To ensure that biodiversity and geology is conserved
and enhanced during any active phases opportunities to
contribute substantially to the achievement of targets in LBAPs
by way of habitat creation and geological conservation in restoration
schemes. Restoration requirements can be linked to the creation
of priority habitat to meet UKBAP targets. Mineral planning permissions
typically have a long life-span and the active extraction phase
can continue for many years. These active phases can be very beneficial
for biodiversity and geological conservation. Specific habitats
that benefit specialist species can be created in an active quarry
and previously unknown or unrecorded geological features can be
uncovered. Therefore it is good practice to ensure that biodiversity
and geology is conserved and enhanced during any active phases
in addition to those relating to restoration schemes.
Never underestimate the value of your site to wildlife, many
species are able to adapt to quarry environment and associated
human activity and take advantage of the temporary habitats that
can result from the extraction process. During most operations
there is a proportion of the land/habitat retained which also
acts a refuge for wildlife and it is important to manage this
land for biodiversity.
Awareness is the key to managing for wildlife during the operation
of a site, and will not be difficult issue for the site manager.
Being conscious of the site’s wildlife locations and a flexible
approach will enable the site to be managed without loss to colonising
flora and fauna.
A variety of bird species breeds in quarries and pits including

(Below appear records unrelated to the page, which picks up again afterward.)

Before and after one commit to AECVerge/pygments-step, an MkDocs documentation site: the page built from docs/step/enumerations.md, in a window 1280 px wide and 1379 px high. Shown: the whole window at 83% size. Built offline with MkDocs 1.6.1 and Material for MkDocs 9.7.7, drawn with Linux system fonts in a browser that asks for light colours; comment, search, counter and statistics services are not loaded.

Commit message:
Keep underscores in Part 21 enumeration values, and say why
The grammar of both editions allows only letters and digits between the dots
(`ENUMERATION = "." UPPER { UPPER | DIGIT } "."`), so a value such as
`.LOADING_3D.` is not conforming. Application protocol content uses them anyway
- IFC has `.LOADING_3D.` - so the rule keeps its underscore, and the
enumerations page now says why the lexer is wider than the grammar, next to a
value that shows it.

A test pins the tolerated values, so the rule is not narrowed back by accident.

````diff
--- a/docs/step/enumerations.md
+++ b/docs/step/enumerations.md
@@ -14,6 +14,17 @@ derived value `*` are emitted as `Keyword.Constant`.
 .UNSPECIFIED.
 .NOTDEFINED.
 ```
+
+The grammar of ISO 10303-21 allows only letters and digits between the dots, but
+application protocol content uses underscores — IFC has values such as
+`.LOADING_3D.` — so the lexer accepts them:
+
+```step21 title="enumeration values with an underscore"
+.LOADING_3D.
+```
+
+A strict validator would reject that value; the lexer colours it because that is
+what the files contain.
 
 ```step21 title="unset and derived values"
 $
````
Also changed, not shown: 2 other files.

the Sand martin, Ring Plover, Peregrine falcon, Kestrel, Raven.
Leaving areas of suitable habitat undisturbed during the breeding
season can encourage these birds to nest in non-operational areas.
In this way, they can be encouraged to nest where they will not
conflict with quarry operations. Some of these birds like the
peregrine falcon are territorial and will return to the same ledge
to breed each spring.
Plant Native Trees and Shrubs And When
Possible Always Plant Local Provenance!
When selecting tree species for a site, take into account soil
type, drainage, exposure and look at the trees growing in the
surrounding location. Native trees and shrubs support a wider
range of plants and animals than introduced species; maintain
local character and conservation value. They thrive in particularly
harsh local conditions and are more likely to survive and flourish
than most introduced species. The genetic makeup of local provenance
native trees and shrubs ensures that they are better adapted to
local conditions, as they are better suited to Northern Ireland’s
soil conditions, temperature fluctuations, high rainfall, local
competitive flora and local diseases and populations of grazing
insect larvae: Did you know that most of our ‘native’
trees bought from tree nurseries are sourced from Eastern Europe.
Bud burst and fruit ripening is dependent on seasonal timing.
Imported trees come into leaf and fruit at different times than
local stock, upsetting the fine balance between native trees and
the wildlife they support.
Planting bare roots should commence in the winter months (between
late autumn to mid-February). Good ground preparation and aftercare
will be important to establishment. Please contact Laverne Bell
for a list of local provenance suppliers.
species & biodiversity
a hedge for biodiversity
Measures guidance notes 4.3 Biodiversity
advice sheet here
Sand martins are attracted to quarries and pits where stockpiled
faces and spoil heaps provide suitable nesting sites. They are
one of the first spring migrants to appear, arriving between mid-March
and Mid-April to breed, before moving south from late July to
September to winter in sub-Saharan Africa. Sand martins are listed
on the Amber List of the UK birds of conservation. Current factors
affecting the species are droughts in wintering grounds in Africa
and loss of nesting sites and young broods as a result of habitat
destruction / disturbance. Be aware of nesting sand martins on
your site and inform your staff. We can play a part in them breeding
safely and increasing their populations to withstand any future
threats or declines.
Wildlife Law and You document here